EXTRACTED INFORMATION:
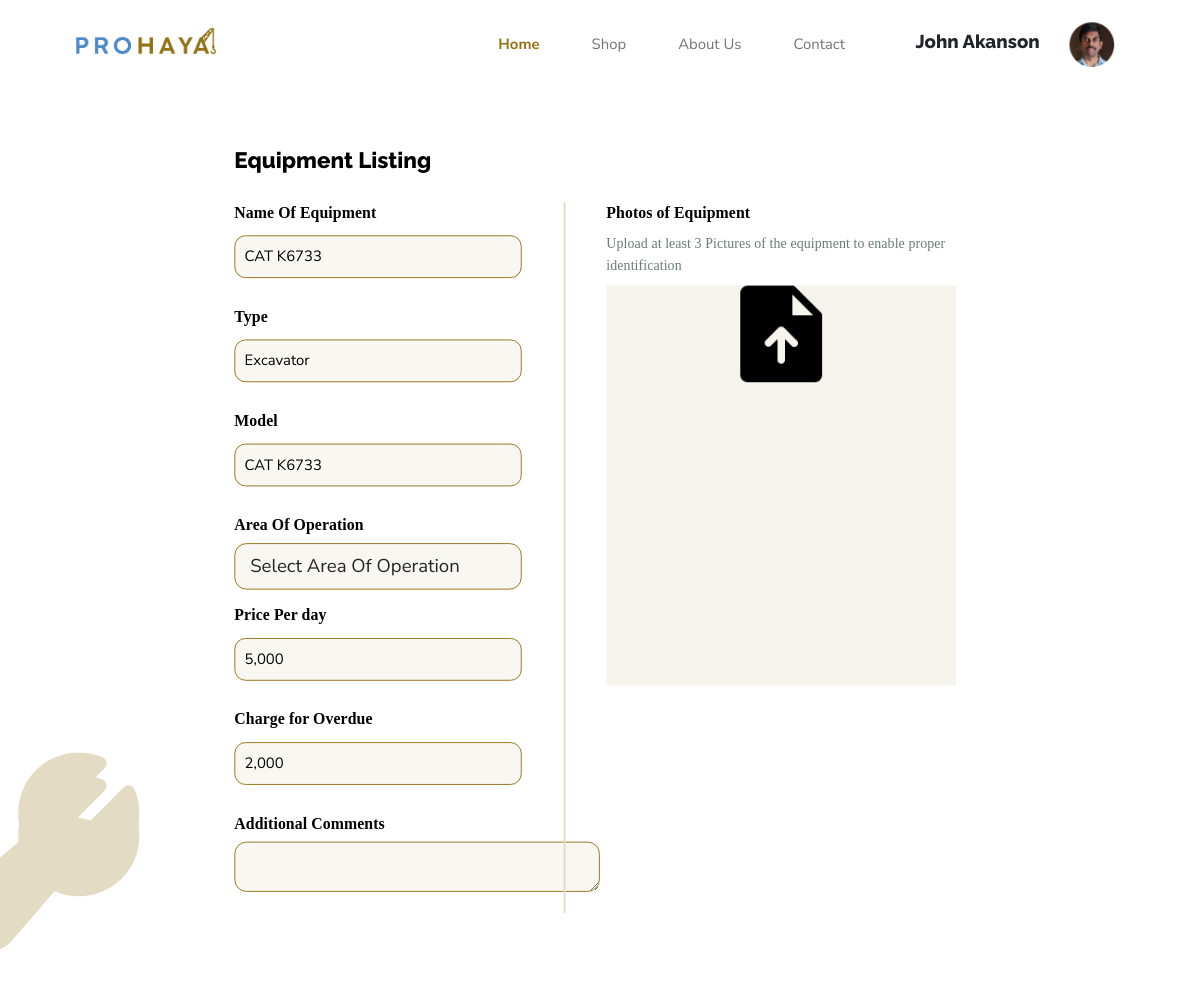
Repository: stormcelltech/Prohaya-UI
Page: Prohaya-UI/equipment_listing.html
These files come from the project's save history. The page is drawn as it stood at one moment and after the next save; the edit follows.
The browser window is 1280 px wide. The pictures show the whole page, at 93% of full size.
Some web libraries are served in a nearby version.

Above is the page before, as saved 2022-04-14 04:25:35.
Console error: TypeError: $(...).owlCarousel is not a function

After the next save:
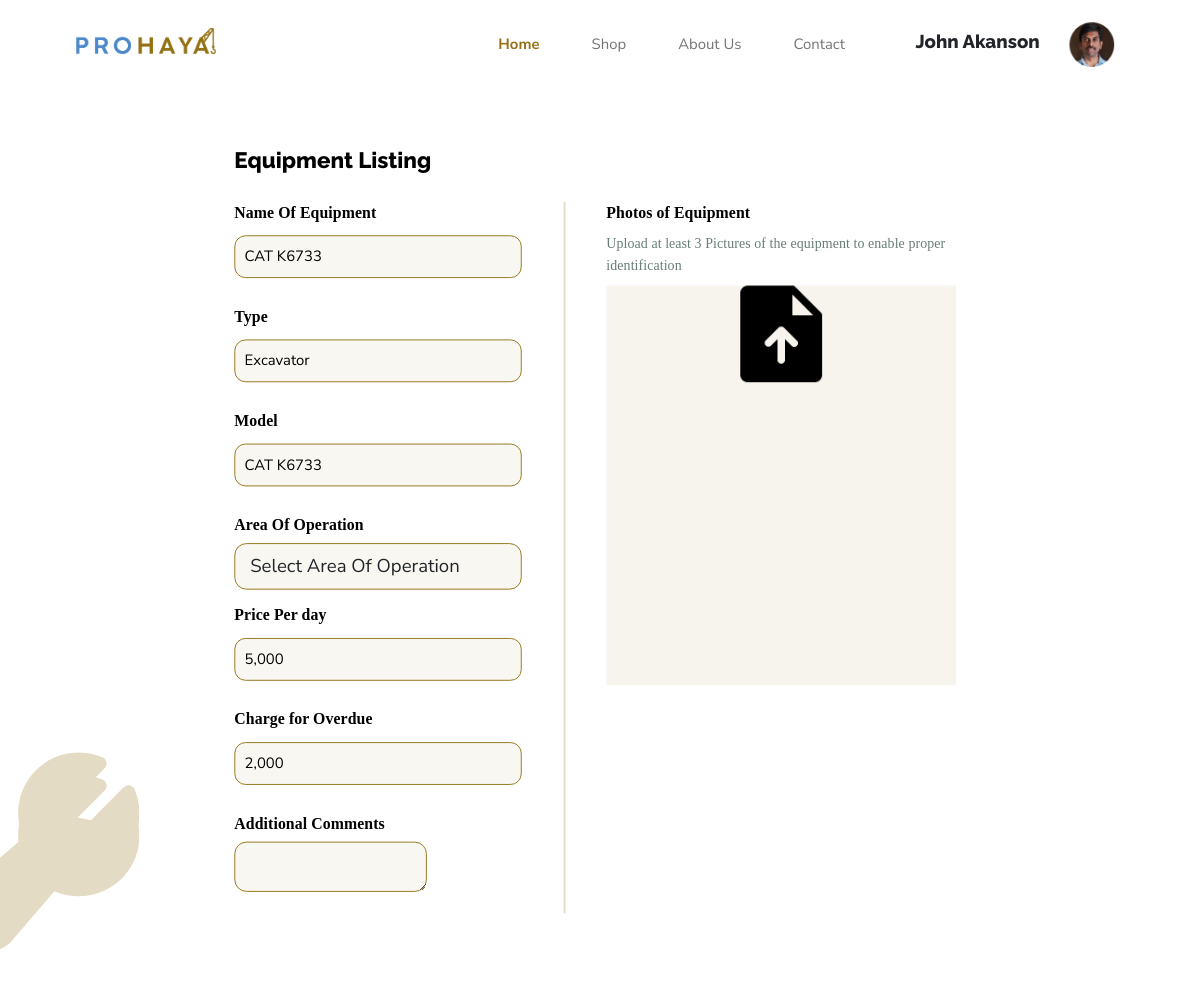
Saved 11 s later.
--- a/Prohaya-UI/equipment_listing.html
+++ b/Prohaya-UI/equipment_listing.html
@@ -96,7 +96,7 @@
                             </div>
                             <div class="mb-3">
                                 <label for="exampleFormControlInput1" class="form-label custom-labels">Additional Comments</label>
-                                <textarea name="" id="" cols="40" rows="2" class="custom-textarea"></textarea>
+                                <textarea name="" id=""  rows="2" class="custom-textarea"></textarea>
                                 <!-- <input type="text" class="form-control custom-input" id="exampleFormControlInput1" placeholder="CAT K6733"> -->
                             </div>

TASK TO CARRY OUT: For the records above, state the number of lines that include the string "html" and add nothing.

FINAL ANSWER: 3